First and foremost, my bike is still a streetbike. Pump gas and street tuning.... it's never been on a stationary dyno since the turbo went on it. I don't ride it every day anymore, but that's because I have something with bags for commuting... and every day commuting on a turbo 10R is really not fun. You'd think it would be a riot, and it is from time to time, but accessing that kind of performance takes a lot of empty straight road if you want to survive. 'Nuff said on that.

Reliable is all about the parts you use and how you maintenance them, along with how aggressive you tune it for a given fuel. Maintenance is key. Fuel systems WILL clog up and fail over time, this is just a fact. The more you ride it the faster this happens. On an NA bike this isn't to big a deal, it starts running like crap and you fix it. On a turbo bike it still runs great, and then it promptly melts the rings into the pistons. With advanced electronics you can mitigate a lot of that 'Surprise!' factor; AFR failsafes, fuel pressure failsafes, knock control, meticulous attention to datalogging, etc. If you plan on having someone else do all your building/tuning, though, THAT part will get really expensive, really quick. In reality you're looking in more money/time in management then you are in actual hard parts if you want reliability....it's not for the faint of heart.

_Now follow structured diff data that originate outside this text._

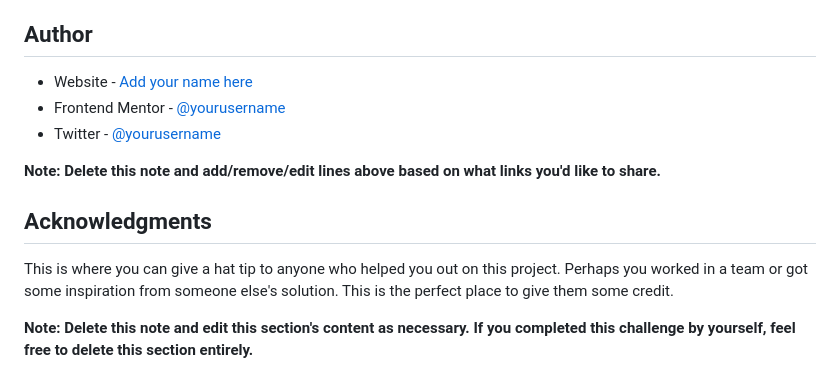
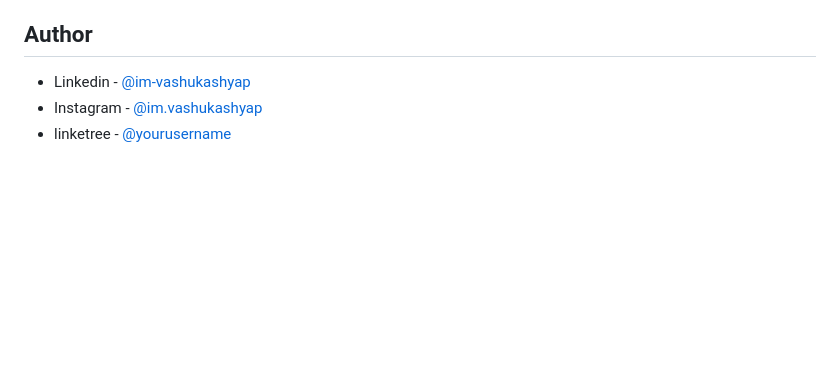
Before and after one commit to vashu-kashyap/FAQ-accordion-by-frontend-mentor, a Markdown page: README.md, the part around the change printed below. Drawn GitHub-style; blank space fills up the shorter version.

```diff
--- a/README.md
+++ b/README.md
@@ -100,14 +55,6 @@ Use this section to outline areas that you want to continue focusing on in futur
 
 ## Author
 
-- Website - [Add your name here](https://www.your-site.com)
-- Frontend Mentor - [@yourusername](https://www.frontendmentor.io/profile/yourusername)
-- Twitter - [@yourusername](https://www.twitter.com/yourusername)
-
-**Note: Delete this note and add/remove/edit lines above based on what links you'd like to share.**
-
-## Acknowledgments
-
-This is where you can give a hat tip to anyone who helped you out on this project. Perhaps you worked in a team or got some inspiration from someone else's solution. This is the perfect place to give them some credit.
-
-**Note: Delete this note and edit this section's content as necessary. If you completed this challenge by yourself, feel free to delete this section entirely.**
+- Linkedin - [@im-vashukashyap](https://www.linkedin.com/in/im-vashukashyap/)
+- Instagram - [@im.vashukashyap](https://www.instagram.com/im.vashukashyap/)
+- linketree - [@yourusername](https://www.twitter.com/yourusername)
```
Also changed, not shown: other parts of README.md (+5 -50 lines), assets/images/desktop-faq.png (added), assets/images/mobile-faq.png (added), 1 other file.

Enough gloom and doom.... If you want something that will stomp 1000hp cars 15psi will get you there. Problem is you will need a lot of chassis work to keep it on the ground. Even with 19/39 gearing I can't get on to wastegate pressure (7psi) in first gear, and 2nd is sketchy. I ramp boost based on mph, and the thing doesn't settle down until about 185mph. I thought I could be a short wheelbase hero when I started all this nonsense... and I was (and still am) completely unprepared for how hard it is to ride like that. Put some arm to it, and definitely work on suspension before you try to throw more than 10 psi at the thing.... more power will just make you slower until you do.

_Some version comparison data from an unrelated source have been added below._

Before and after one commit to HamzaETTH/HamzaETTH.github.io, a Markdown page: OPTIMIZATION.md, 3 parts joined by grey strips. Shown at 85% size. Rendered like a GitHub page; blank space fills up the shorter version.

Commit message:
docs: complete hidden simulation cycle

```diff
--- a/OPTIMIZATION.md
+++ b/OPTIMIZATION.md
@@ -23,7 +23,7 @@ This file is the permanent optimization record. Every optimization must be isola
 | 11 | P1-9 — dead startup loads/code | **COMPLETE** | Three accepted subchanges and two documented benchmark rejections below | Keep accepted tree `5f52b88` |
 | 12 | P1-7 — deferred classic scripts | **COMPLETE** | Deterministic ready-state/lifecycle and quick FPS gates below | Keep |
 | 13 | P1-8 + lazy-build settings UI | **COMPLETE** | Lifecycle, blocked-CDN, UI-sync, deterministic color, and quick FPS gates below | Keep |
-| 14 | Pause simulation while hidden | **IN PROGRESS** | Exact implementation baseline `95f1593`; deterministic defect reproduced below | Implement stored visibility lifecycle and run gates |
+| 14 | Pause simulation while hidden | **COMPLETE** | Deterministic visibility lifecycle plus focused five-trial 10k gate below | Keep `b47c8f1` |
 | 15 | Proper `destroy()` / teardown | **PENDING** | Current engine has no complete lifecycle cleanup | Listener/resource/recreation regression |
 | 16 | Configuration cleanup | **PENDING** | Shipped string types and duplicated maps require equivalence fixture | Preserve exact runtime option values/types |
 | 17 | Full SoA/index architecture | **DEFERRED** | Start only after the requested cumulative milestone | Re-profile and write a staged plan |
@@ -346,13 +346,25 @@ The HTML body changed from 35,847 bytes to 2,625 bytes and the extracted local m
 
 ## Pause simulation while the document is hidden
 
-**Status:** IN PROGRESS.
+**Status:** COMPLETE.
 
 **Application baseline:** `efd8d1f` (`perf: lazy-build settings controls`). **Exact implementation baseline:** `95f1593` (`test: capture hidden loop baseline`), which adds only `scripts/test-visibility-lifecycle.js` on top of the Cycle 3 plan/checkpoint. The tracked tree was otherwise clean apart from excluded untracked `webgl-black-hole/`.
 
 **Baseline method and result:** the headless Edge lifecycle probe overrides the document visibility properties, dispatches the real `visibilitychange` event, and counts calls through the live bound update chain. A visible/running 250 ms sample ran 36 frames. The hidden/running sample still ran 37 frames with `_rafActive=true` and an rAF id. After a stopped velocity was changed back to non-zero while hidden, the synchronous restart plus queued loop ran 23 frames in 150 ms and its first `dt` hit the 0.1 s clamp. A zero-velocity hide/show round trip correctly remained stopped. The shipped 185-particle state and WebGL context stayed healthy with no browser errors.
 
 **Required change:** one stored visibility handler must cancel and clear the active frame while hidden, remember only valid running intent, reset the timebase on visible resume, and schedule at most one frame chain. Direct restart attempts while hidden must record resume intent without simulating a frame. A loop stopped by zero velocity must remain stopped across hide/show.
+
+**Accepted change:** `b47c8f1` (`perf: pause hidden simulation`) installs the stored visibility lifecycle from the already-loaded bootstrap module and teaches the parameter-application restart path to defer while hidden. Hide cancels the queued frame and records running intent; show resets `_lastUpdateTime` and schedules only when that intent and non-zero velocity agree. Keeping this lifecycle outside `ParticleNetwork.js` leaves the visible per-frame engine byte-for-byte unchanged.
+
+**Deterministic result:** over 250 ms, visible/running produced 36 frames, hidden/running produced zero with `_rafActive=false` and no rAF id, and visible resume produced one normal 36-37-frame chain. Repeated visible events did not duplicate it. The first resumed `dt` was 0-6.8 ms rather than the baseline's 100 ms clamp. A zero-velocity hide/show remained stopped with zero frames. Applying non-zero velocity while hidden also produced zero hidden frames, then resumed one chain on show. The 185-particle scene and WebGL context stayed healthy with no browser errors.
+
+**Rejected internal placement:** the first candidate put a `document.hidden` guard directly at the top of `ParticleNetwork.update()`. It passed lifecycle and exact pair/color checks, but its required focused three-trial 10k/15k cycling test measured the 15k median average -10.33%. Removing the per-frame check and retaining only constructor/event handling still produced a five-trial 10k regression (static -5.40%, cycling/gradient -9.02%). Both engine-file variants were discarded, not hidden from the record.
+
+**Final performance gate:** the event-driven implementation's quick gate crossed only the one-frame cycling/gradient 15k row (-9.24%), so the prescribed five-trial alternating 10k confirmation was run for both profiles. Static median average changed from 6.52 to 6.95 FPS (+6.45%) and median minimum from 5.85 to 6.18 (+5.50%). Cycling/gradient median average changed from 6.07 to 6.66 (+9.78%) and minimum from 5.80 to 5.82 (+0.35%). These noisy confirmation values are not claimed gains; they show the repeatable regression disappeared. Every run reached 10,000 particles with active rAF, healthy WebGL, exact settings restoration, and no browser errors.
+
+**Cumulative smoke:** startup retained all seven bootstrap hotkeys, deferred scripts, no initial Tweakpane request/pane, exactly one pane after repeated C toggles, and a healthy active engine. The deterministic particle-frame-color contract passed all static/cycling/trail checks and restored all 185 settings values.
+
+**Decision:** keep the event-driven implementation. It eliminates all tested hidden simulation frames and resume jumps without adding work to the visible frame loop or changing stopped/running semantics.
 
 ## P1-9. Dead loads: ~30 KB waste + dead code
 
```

Don't go too low on the static compression if it is going to live on the street. Good rods (crower or carrillo), pistons coatings, upgraded valves/retainers/springs will go a long way. If you get it to hook up at higher boost levels you'll probably want to look into better clutch basket options. USE GOOD FUEL, and/or use water injection. If you want reliability, you have to have repeat-ability... switching fuels and tunes frequently will lead you to problems. If you use water injection, you need intelligent failsafes for that built in to your management. Gauges just don't cut it... they're good for spot checking, but you just can't focus on them when it's doing what it does at 14+ psi. :) You can't have too good of a fuel system.... If you're only going to use 4 injectors I would recommend Injector Dynamics.

If you were doing all the work yourself, 15K will get you there easy. If you're paying someone else for everything, that might be a tight budget for something reliable. Sure you can spend 4K-6K and have it up and running and kicking ass, but getting it to survive 100's of passes requires a lot more time and effort.

Fun stuff!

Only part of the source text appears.